#### [Exercise brief]
Whenever an image turns up, omit it and return the remaining data exactly.

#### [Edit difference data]
*-*-*

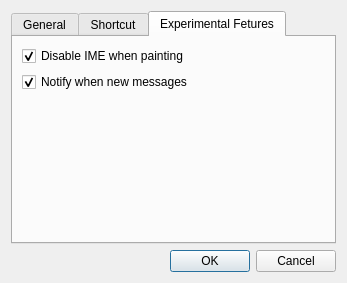
Before: the Qt Designer form widgets/configuredialog.ui in liuyanghejerry/painttyWidget, drawn with Qt 5.
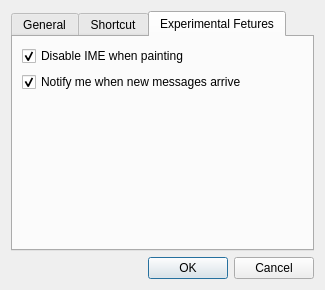
After: the same form once the commit is applied. The open tabs and pages were chosen to show the change.

```diff
--- a/widgets/configuredialog.ui
+++ b/widgets/configuredialog.ui
@@ -2,14 +2,6 @@
 <ui version="4.0">
  <class>ConfigureDialog</class>
  <widget class="QDialog" name="ConfigureDialog">
-  <property name="geometry">
-   <rect>
-    <x>0</x>
-    <y>0</y>
-    <width>347</width>
-    <height>283</height>
-   </rect>
-  </property>
   <property name="windowTitle">
    <string>Configure</string>
   </property>
@@ -91,7 +83,7 @@
        <item>
         <widget class="QCheckBox" name="checkBox_2">
          <property name="text">
-          <string>Notify when new messages</string>
+          <string>Notify me when new messages arrive</string>
          </property>
          <property name="checked">
           <bool>true</bool>
@@ -106,7 +98,7 @@
          <property name="sizeHint" stdset="0">
           <size>
            <width>20</width>
-           <height>146</height>
+           <height>40</height>
           </size>
          </property>
         </spacer>
```
Left out of the diff: 3 changed lines with no effect on the pictures.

*-*-*

#### [Solution for this exercise]
Before: the Qt Designer form widgets/configuredialog.ui in liuyanghejerry/painttyWidget, drawn with Qt 5.
After: the same form once the commit is applied. The open tabs and pages were chosen to show the change.

```diff
--- a/widgets/configuredialog.ui
+++ b/widgets/configuredialog.ui
@@ -2,14 +2,6 @@
 <ui version="4.0">
  <class>ConfigureDialog</class>
  <widget class="QDialog" name="ConfigureDialog">
-  <property name="geometry">
-   <rect>
-    <x>0</x>
-    <y>0</y>
-    <width>347</width>
-    <height>283</height>
-   </rect>
-  </property>
   <property name="windowTitle">
    <string>Configure</string>
   </property>
@@ -91,7 +83,7 @@
        <item>
         <widget class="QCheckBox" name="checkBox_2">
          <property name="text">
-          <string>Notify when new messages</string>
+          <string>Notify me when new messages arrive</string>
          </property>
          <property name="checked">
           <bool>true</bool>
@@ -106,7 +98,7 @@
          <property name="sizeHint" stdset="0">
           <size>
            <width>20</width>
-           <height>146</height>
+           <height>40</height>
           </size>
          </property>
         </spacer>
```
Left out of the diff: 3 changed lines with no effect on the pictures.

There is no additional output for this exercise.